Exercise material.
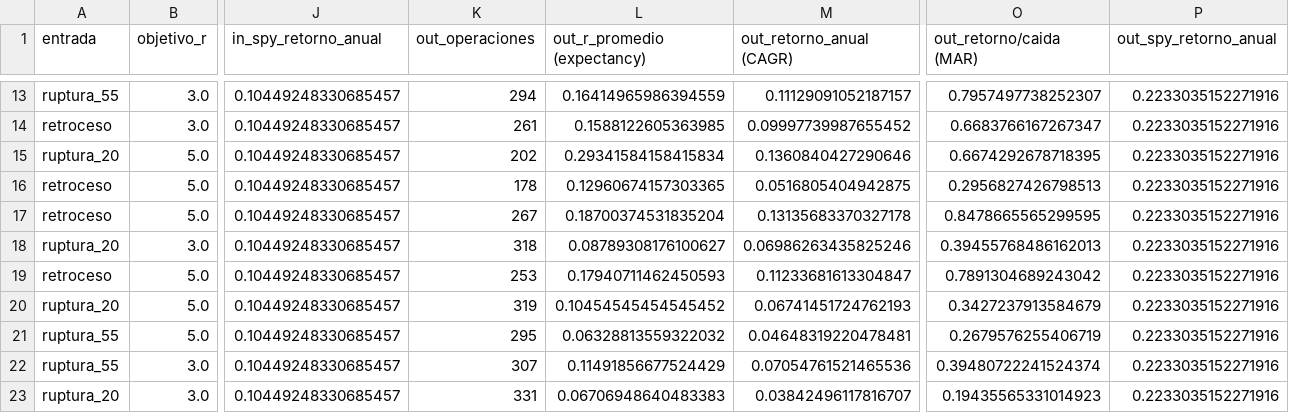
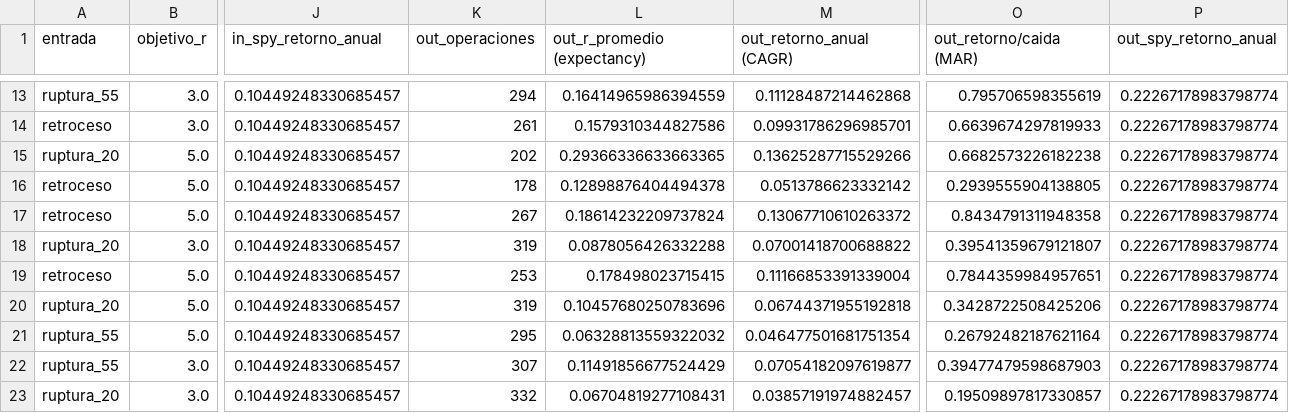
Before and after one commit to facundogreyak/swing-agent, a CSV file: reportes/calibracion.csv, drawn as a sheet; only a part is shown, gaps mark what is left out; the diff covers the shown part only; the diff names each change by its address in the sheet, - before the commit and + after, or states it on an @@ line.

```diff
--- a/reportes/calibracion.csv
+++ b/reportes/calibracion.csv
-M13 (out_retorno_anual (CAGR)): 0.11129091052187157
+M13 (out_retorno_anual (CAGR)): 0.11128487214462868
-O13 (out_retorno/caida (MAR)): 0.7957497738252307
+O13 (out_retorno/caida (MAR)): 0.795706598355619
-P13:P23 (out_spy_retorno_anual): 0.2233035152271916
+P13:P23 (out_spy_retorno_anual): 0.22267178983798774
-L14 (out_r_promedio (expectancy)): 0.1588122605363985
+L14 (out_r_promedio (expectancy)): 0.1579310344827586
-M14 (out_retorno_anual (CAGR)): 0.09997739987655452
+M14 (out_retorno_anual (CAGR)): 0.09931786296985701
-O14 (out_retorno/caida (MAR)): 0.6683766167267347
+O14 (out_retorno/caida (MAR)): 0.6639674297819933
-L15 (out_r_promedio (expectancy)): 0.29341584158415834
+L15 (out_r_promedio (expectancy)): 0.29366336633663365
-M15 (out_retorno_anual (CAGR)): 0.1360840427290646
+M15 (out_retorno_anual (CAGR)): 0.13625287715529266
-O15 (out_retorno/caida (MAR)): 0.6674292678718395
+O15 (out_retorno/caida (MAR)): 0.6682573226182238
-L16 (out_r_promedio (expectancy)): 0.12960674157303365
+L16 (out_r_promedio (expectancy)): 0.12898876404494378
-M16 (out_retorno_anual (CAGR)): 0.0516805404942875
+M16 (out_retorno_anual (CAGR)): 0.0513786623332142
-O16 (out_retorno/caida (MAR)): 0.2956827426798513
+O16 (out_retorno/caida (MAR)): 0.2939555904138805
-L17 (out_r_promedio (expectancy)): 0.18700374531835204
+L17 (out_r_promedio (expectancy)): 0.18614232209737824
-M17 (out_retorno_anual (CAGR)): 0.13135683370327178
+M17 (out_retorno_anual (CAGR)): 0.13067710610263372
-O17 (out_retorno/caida (MAR)): 0.8478665565299595
+O17 (out_retorno/caida (MAR)): 0.8434791311948358
-K18 (out_operaciones): 318
+K18 (out_operaciones): 319
-L18 (out_r_promedio (expectancy)): 0.08789308176100627
+L18 (out_r_promedio (expectancy)): 0.0878056426332288
-M18 (out_retorno_anual (CAGR)): 0.06986263435825246
+M18 (out_retorno_anual (CAGR)): 0.07001418700688822
-O18 (out_retorno/caida (MAR)): 0.39455768486162013
+O18 (out_retorno/caida (MAR)): 0.39541359679121807
-L19 (out_r_promedio (expectancy)): 0.17940711462450593
+L19 (out_r_promedio (expectancy)): 0.178498023715415
-M19 (out_retorno_anual (CAGR)): 0.11233681613304847
+M19 (out_retorno_anual (CAGR)): 0.11166853391339004
-O19 (out_retorno/caida (MAR)): 0.7891304689243042
+O19 (out_retorno/caida (MAR)): 0.7844359984957651
-L20 (out_r_promedio (expectancy)): 0.10454545454545452
+L20 (out_r_promedio (expectancy)): 0.10457680250783696
-M20 (out_retorno_anual (CAGR)): 0.06741451724762193
+M20 (out_retorno_anual (CAGR)): 0.06744371955192818
-O20 (out_retorno/caida (MAR)): 0.3427237913584679
+O20 (out_retorno/caida (MAR)): 0.3428722508425206
-M21 (out_retorno_anual (CAGR)): 0.04648319220478481
+M21 (out_retorno_anual (CAGR)): 0.046477501681751354
-O21 (out_retorno/caida (MAR)): 0.2679576255406719
+O21 (out_retorno/caida (MAR)): 0.26792482187621164
-M22 (out_retorno_anual (CAGR)): 0.07054761521465536
+M22 (out_retorno_anual (CAGR)): 0.07054182097619877
-O22 (out_retorno/caida (MAR)): 0.39480722241524374
+O22 (out_retorno/caida (MAR)): 0.39477479598687903
-K23 (out_operaciones): 331
+K23 (out_operaciones): 332
-L23 (out_r_promedio (expectancy)): 0.06706948640483383
+L23 (out_r_promedio (expectancy)): 0.06704819277108431
-M23 (out_retorno_anual (CAGR)): 0.03842496117816707
+M23 (out_retorno_anual (CAGR)): 0.03857191974882457
-O23 (out_retorno/caida (MAR)): 0.19435565331014923
+O23 (out_retorno/caida (MAR)): 0.19509897817330857
```
Also changed, not shown: 52 edited cells elsewhere in this file, reportes/cedears.csv, reportes/momentum_calibracion.csv, 17 other files.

Exercise brief.
Please copy out each line in the entries that mentions the string "reportes".

Result.
Before and after one commit to facundogreyak/swing-agent, a CSV file: reportes/calibracion.csv, drawn as a sheet; only a part is shown, gaps mark what is left out; the diff covers the shown part only; the diff names each change by its address in the sheet, - before the commit and + after, or states it on an @@ line.
--- a/reportes/calibracion.csv
+++ b/reportes/calibracion.csv
Also changed, not shown: 52 edited cells elsewhere in this file, reportes/cedears.csv, reportes/momentum_calibracion.csv, 17 other files.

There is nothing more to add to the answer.